**Exercise prompt:**
Would you copy each line of the data below that has "Dummy"?

(Before and after images)
_ _ _ _

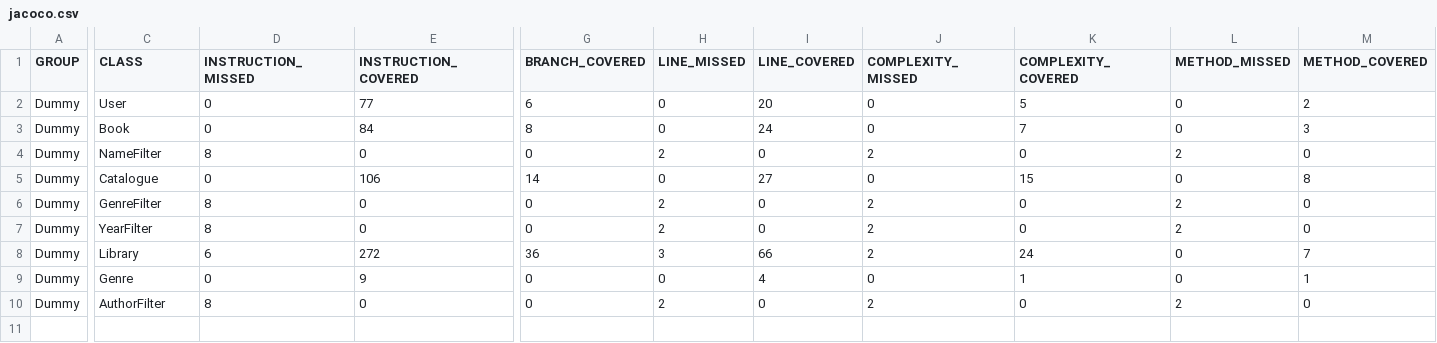
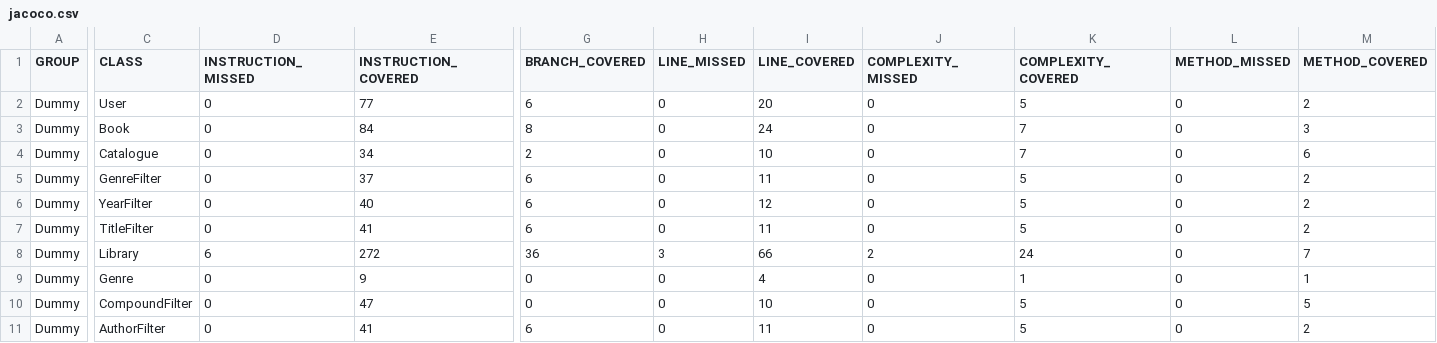
Before and after one commit to JK-Ap/ApapCallejaAssignment, a CSV file: target/site/jacoco/jacoco.csv, drawn as a sheet; only a part is shown, gaps mark what is left out; removed rows and columns are numbered as before the commit, all else as after; rows hold the shown columns only; the diff names each change by its address in the sheet, - before the commit and + after, or states it on an @@ line.

```diff
--- a/target/site/jacoco/jacoco.csv
+++ b/target/site/jacoco/jacoco.csv
-row 4: Dummy | NameFilter | 8 | 0 | 0 | 2 | 0 | 2 | 0 | 2 | 0
-E4 (INSTRUCTION_COVERED): 106
+E4 (INSTRUCTION_COVERED): 34
-G4 (BRANCH_COVERED): 14
+G4 (BRANCH_COVERED): 2
-I4 (LINE_COVERED): 27
+I4 (LINE_COVERED): 10
-K4 (COMPLEXITY_COVERED): 15
+K4 (COMPLEXITY_COVERED): 7
-M4 (METHOD_COVERED): 8
+M4 (METHOD_COVERED): 6
-D5:D6 (INSTRUCTION_MISSED): 8
+D5:D6 (INSTRUCTION_MISSED): 0
-E5 (INSTRUCTION_COVERED): 0
+E5 (INSTRUCTION_COVERED): 37
-G5:G6 (BRANCH_COVERED): 0
+G5:G6 (BRANCH_COVERED): 6
-H5:H6 (LINE_MISSED): 2
+H5:H6 (LINE_MISSED): 0
-I5 (LINE_COVERED): 0
+I5 (LINE_COVERED): 11
-J5:J6 (COMPLEXITY_MISSED): 2
+J5:J6 (COMPLEXITY_MISSED): 0
-K5:K6 (COMPLEXITY_COVERED): 0
+K5:K6 (COMPLEXITY_COVERED): 5
-L5:L6 (METHOD_MISSED): 2
+L5:L6 (METHOD_MISSED): 0
-M5:M6 (METHOD_COVERED): 0
+M5:M6 (METHOD_COVERED): 2
-E6 (INSTRUCTION_COVERED): 0
+E6 (INSTRUCTION_COVERED): 40
-I6 (LINE_COVERED): 0
+I6 (LINE_COVERED): 12
+row 7: Dummy | TitleFilter | 0 | 41 | 6 | 0 | 11 | 0 | 5 | 0 | 2
+row 10: Dummy | CompoundFilter | 0 | 47 | 0 | 0 | 10 | 0 | 5 | 0 | 5
-D11 (INSTRUCTION_MISSED): 8
+D11 (INSTRUCTION_MISSED): 0
-E11 (INSTRUCTION_COVERED): 0
+E11 (INSTRUCTION_COVERED): 41
-G11 (BRANCH_COVERED): 0
+G11 (BRANCH_COVERED): 6
-H11 (LINE_MISSED): 2
+H11 (LINE_MISSED): 0
-I11 (LINE_COVERED): 0
+I11 (LINE_COVERED): 11
-J11 (COMPLEXITY_MISSED): 2
+J11 (COMPLEXITY_MISSED): 0
-K11 (COMPLEXITY_COVERED): 0
+K11 (COMPLEXITY_COVERED): 5
-L11 (METHOD_MISSED): 2
+L11 (METHOD_MISSED): 0
-M11 (METHOD_COVERED): 0
+M11 (METHOD_COVERED): 2
```
Also changed, not shown: 36 other files.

_ _ _ _

**Worked solution:**
-row 4: Dummy | NameFilter | 8 | 0 | 0 | 2 | 0 | 2 | 0 | 2 | 0
+row 7: Dummy | TitleFilter | 0 | 41 | 6 | 0 | 11 | 0 | 5 | 0 | 2
+row 10: Dummy | CompoundFilter | 0 | 47 | 0 | 0 | 10 | 0 | 5 | 0 | 5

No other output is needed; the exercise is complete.